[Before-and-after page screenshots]
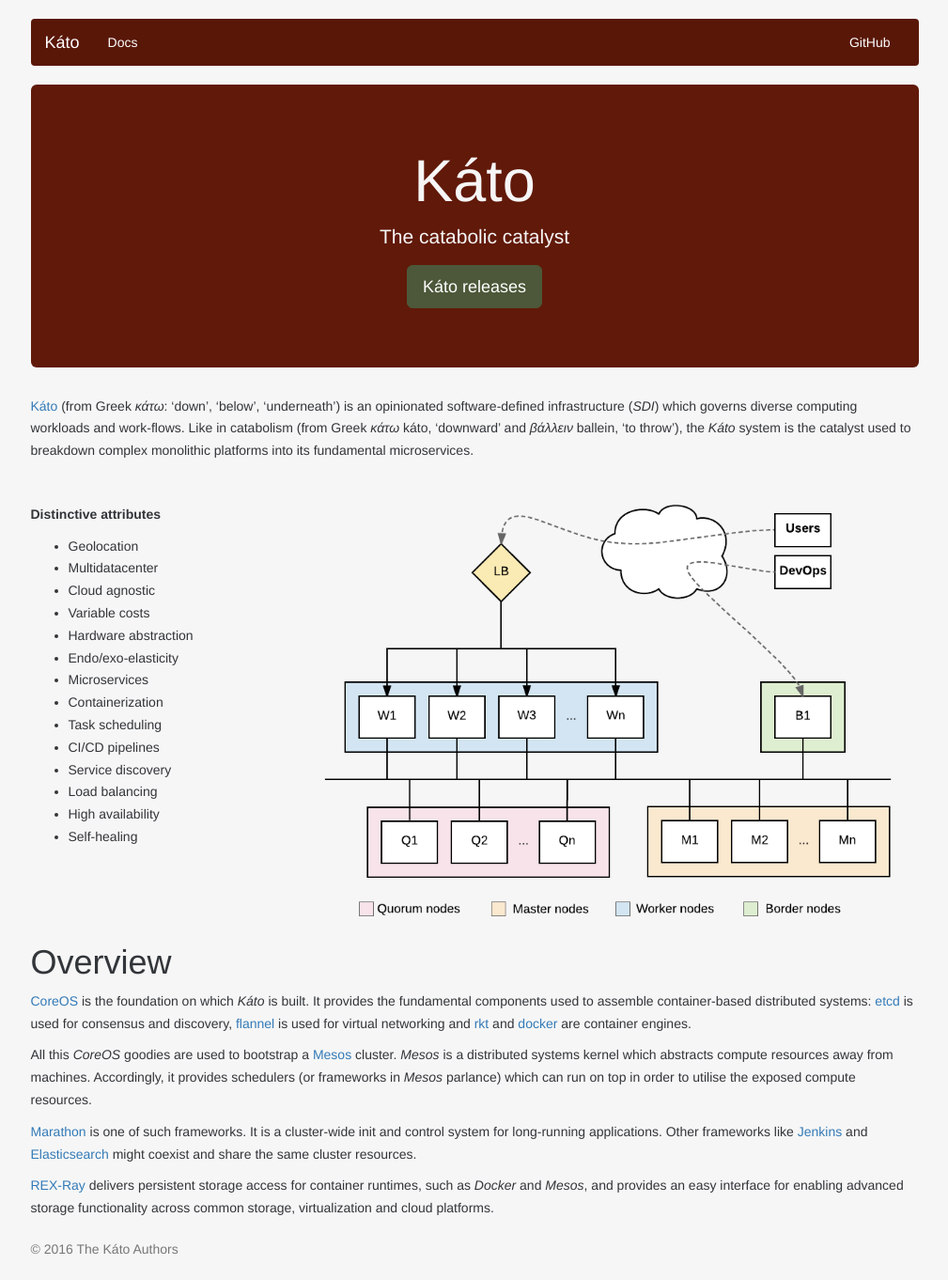
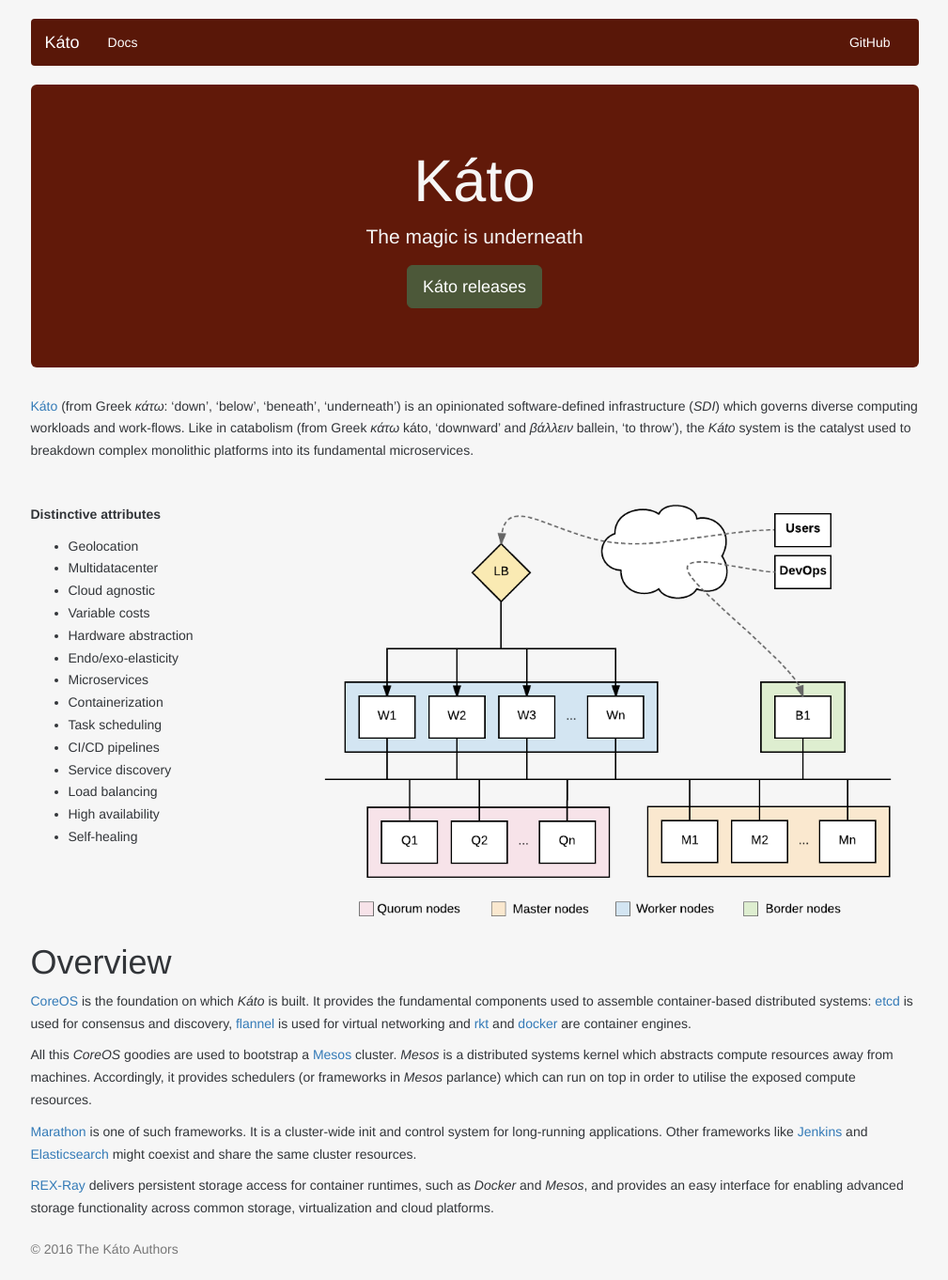
Before and after one commit to h0tbird/coreseed, a Jekyll site: the page built from docs/index.md, in a window 1280 px wide. Shown: the whole page at 94% size, without its empty margins (135-1144 px from the left). Built offline with Jekyll 4.4.1, drawn with Linux system fonts in a browser that asks for light colours; nearby versions of some CDN libraries; some web fonts are replaced.

Commit message:
The magic is underneath

```diff
--- a/docs/index.md
+++ b/docs/index.md
@@ -5,7 +5,7 @@ title: The catabolic catalyst
 <div class="jumbotron text-center">
   <h1>Káto</h1>
   <p class="lead">
-    The catabolic catalyst
+    The magic is underneath
   </p>
   <p>
     <a href="https://github.com/katosys/kato/releases"
@@ -16,7 +16,7 @@ title: The catabolic catalyst
 </div>
 
 
-[Káto](https://github.com/katosys/kato) (from Greek *κάτω*: 'down', 'below', 'underneath') is an opinionated software-defined infrastructure (*SDI*) which governs diverse computing workloads and work-flows.
+[Káto](https://github.com/katosys/kato) (from Greek *κάτω*: 'down', 'below', 'beneath', 'underneath') is an opinionated software-defined infrastructure (*SDI*) which governs diverse computing workloads and work-flows.
 Like in catabolism (from Greek *κάτω* káto, 'downward' and *βάλλειν* ballein, 'to throw'), the *Káto* system is the catalyst used to breakdown complex monolithic platforms into its fundamental microservices.
 
 <img src="{{ site.baseurl}}/img/kato.png" width="70%" height="70%" align="right">
```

* _TASK ITEM_: Each record above must be retyped exactly. Omit the pictures.

* _PROBLEM SOLUTION_:
Before and after one commit to h0tbird/coreseed, a Jekyll site: the page built from docs/index.md, in a window 1280 px wide. Shown: the whole page at 94% size, without its empty margins (135-1144 px from the left). Built offline with Jekyll 4.4.1, drawn with Linux system fonts in a browser that asks for light colours; nearby versions of some CDN libraries; some web fonts are replaced.

Commit message:
The magic is underneath

```diff
--- a/docs/index.md
+++ b/docs/index.md
@@ -5,7 +5,7 @@ title: The catabolic catalyst
 <div class="jumbotron text-center">
   <h1>Káto</h1>
   <p class="lead">
-    The catabolic catalyst
+    The magic is underneath
   </p>
   <p>
     <a href="https://github.com/katosys/kato/releases"
@@ -16,7 +16,7 @@ title: The catabolic catalyst
 </div>
 
 
-[Káto](https://github.com/katosys/kato) (from Greek *κάτω*: 'down', 'below', 'underneath') is an opinionated software-defined infrastructure (*SDI*) which governs diverse computing workloads and work-flows.
+[Káto](https://github.com/katosys/kato) (from Greek *κάτω*: 'down', 'below', 'beneath', 'underneath') is an opinionated software-defined infrastructure (*SDI*) which governs diverse computing workloads and work-flows.
 Like in catabolism (from Greek *κάτω* káto, 'downward' and *βάλλειν* ballein, 'to throw'), the *Káto* system is the catalyst used to breakdown complex monolithic platforms into its fundamental microservices.
 
 <img src="{{ site.baseurl}}/img/kato.png" width="70%" height="70%" align="right">
```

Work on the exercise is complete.